> **Problem to work on**
Below, find each line holding "import" and state how many there are, using the number alone.

> **Records for this exercise**

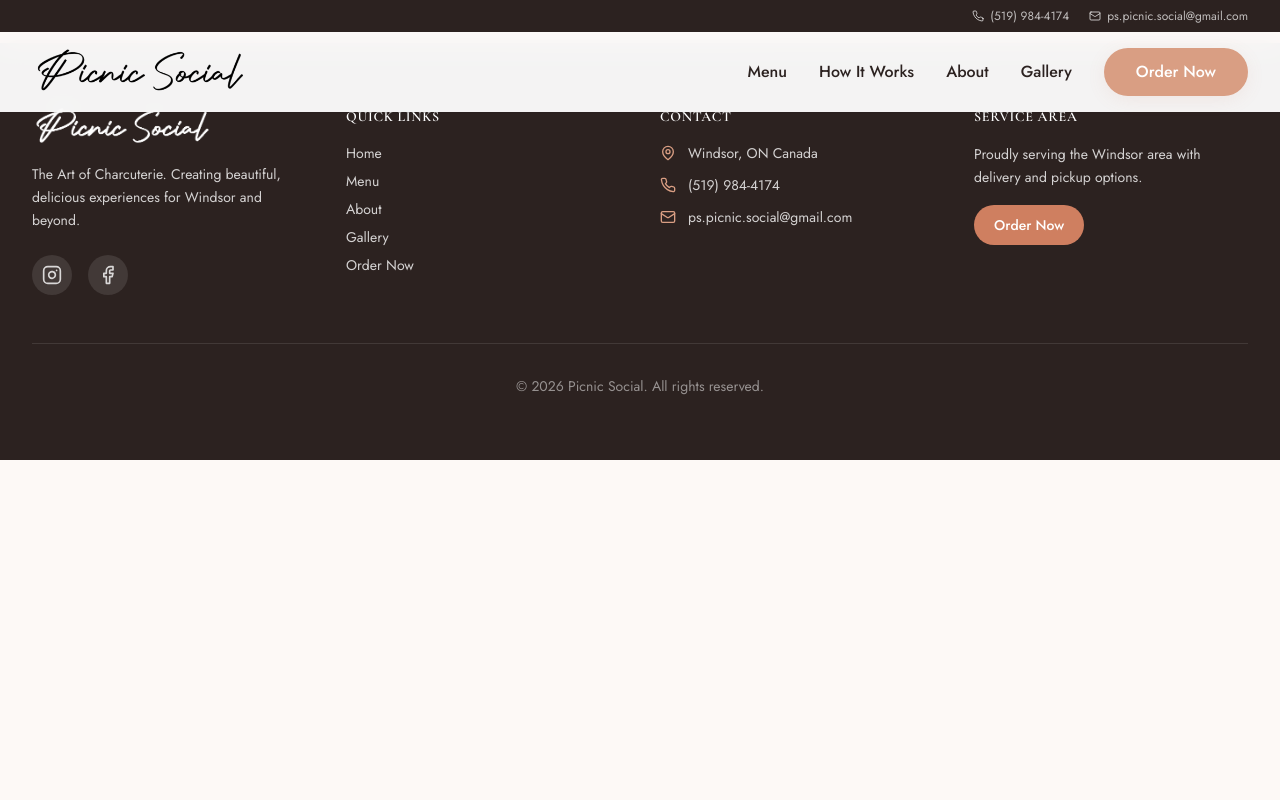
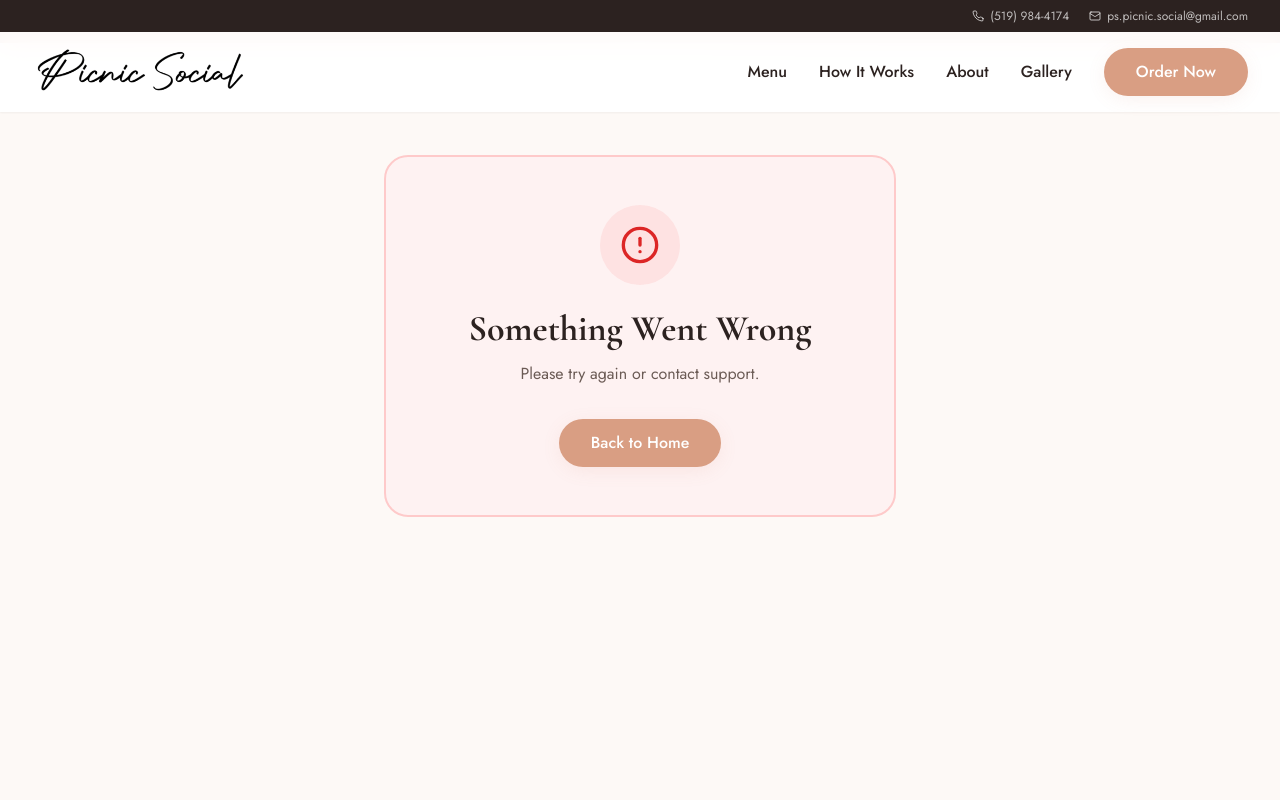
Before and after one commit to sudakaimaster/picnic-social, a React (Vite) app: page /confirmed in a window 1280 px wide. Shown: the top 800 px of the page. Built offline with nearby package versions, Linux system fonts and the light colour scheme.

Commit message:
Redirect approve/decline actions to confirmation page on website
- New /confirmed page on website shows clear approval/decline status
- Apps Script now redirects to website instead of showing inline page

Made-with: Cursor

```diff
--- a/src/App.jsx
+++ b/src/App.jsx
@@ -5,6 +5,7 @@ import ScrollToTop from './components/ScrollToTop'
 import AnnouncementBar from './components/AnnouncementBar'
 import Home from './pages/Home'
 import OrderPage from './pages/OrderPage'
+import Confirmed from './pages/Confirmed'
 
 export default function App() {
   const location = useLocation()
@@ -16,6 +17,7 @@ export default function App() {
       <Routes>
         <Route path="/" element={<Home />} />
         <Route path="/order" element={<OrderPage key={location.key} />} />
+        <Route path="/confirmed" element={<Confirmed />} />
       </Routes>
       <Footer />
     </>
--- /dev/null
+++ b/src/pages/Confirmed.jsx
@@ -0,0 +1,77 @@
+import { useSearchParams, Link } from 'react-router-dom'
+import { Check, X, AlertCircle, Info } from 'lucide-react'
+
+const STATUS_CONFIG = {
+  approved: {
+    title: 'Order Approved!',
+    icon: Check,
+    color: 'text-green-600',
+    bg: 'bg-green-50',
+    border: 'border-green-200',
+    iconBg: 'bg-green-100',
+    defaultMessage: 'The customer has been notified with their confirmation email.',
+  },
+  declined: {
+    title: 'Order Declined',
+    icon: X,
+    color: 'text-red-600',
+    bg: 'bg-red-50',
+    border: 'border-red-200',
+    iconBg: 'bg-red-100',
+    defaultMessage: 'The customer has been notified.',
+  },
+  already: {
+    title: 'Already Processed',
+    icon: Info,
+    color: 'text-warm-gray',
+    bg: 'bg-cream-dark',
+    border: 'border-rose-200',
+    iconBg: 'bg-rose-100',
+    defaultMessage: 'This order has already been processed.',
+  },
+  error: {
+    title: 'Something Went Wrong',
+    icon: AlertCircle,
+    color: 'text-red-600',
+    bg: 'bg-red-50',
+    border: 'border-red-200',
+    iconBg: 'bg-red-100',
+    defaultMessage: 'Please try again or contact support.',
+  },
+}
+
+export default function Confirmed() {
+  const [params] = useSearchParams()
+  const status = params.get('status') || 'error'
+  const orderNumber = params.get('order') || ''
+  const message = params.get('message') || ''
+
+  const config = STATUS_CONFIG[status] || STATUS_CONFIG.error
+  const Icon = config.icon
+
+  return (
+    <main className="min-h-screen pt-28 pb-20 bg-cream">
+      <div className="container-custom max-w-xl">
+        <div className={`rounded-3xl p-8 md:p-12 text-center border-2 ${config.border} ${config.bg}`}>
+          <div className={`w-20 h-20 mx-auto mb-6 rounded-full ${config.iconBg} flex items-center justify-center`}>
+            <Icon className={`w-10 h-10 ${config.color}`} />
+          </div>
+          <h1 className="font-display text-3xl md:text-4xl font-bold text-warm-dark mb-3">
+            {config.title}
+          </h1>
+          {orderNumber && (
+            <p className="text-sm text-warm-light mb-3 tracking-wide">
+              Order # <span className="font-semibold text-warm-dark">{orderNumber}</span>
+            </p>
+          )}
+          <p className="text-warm-gray mb-8 leading-relaxed">
+            {message || config.defaultMessage}
+          </p>
+          <Link to="/" className="btn-primary">
+            Back to Home
+          </Link>
+        </div>
+      </div>
+    </main>
+  )
+}
```
Also changed, not shown: google-apps-script.js (+29 -28 lines).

> **Answer box**
7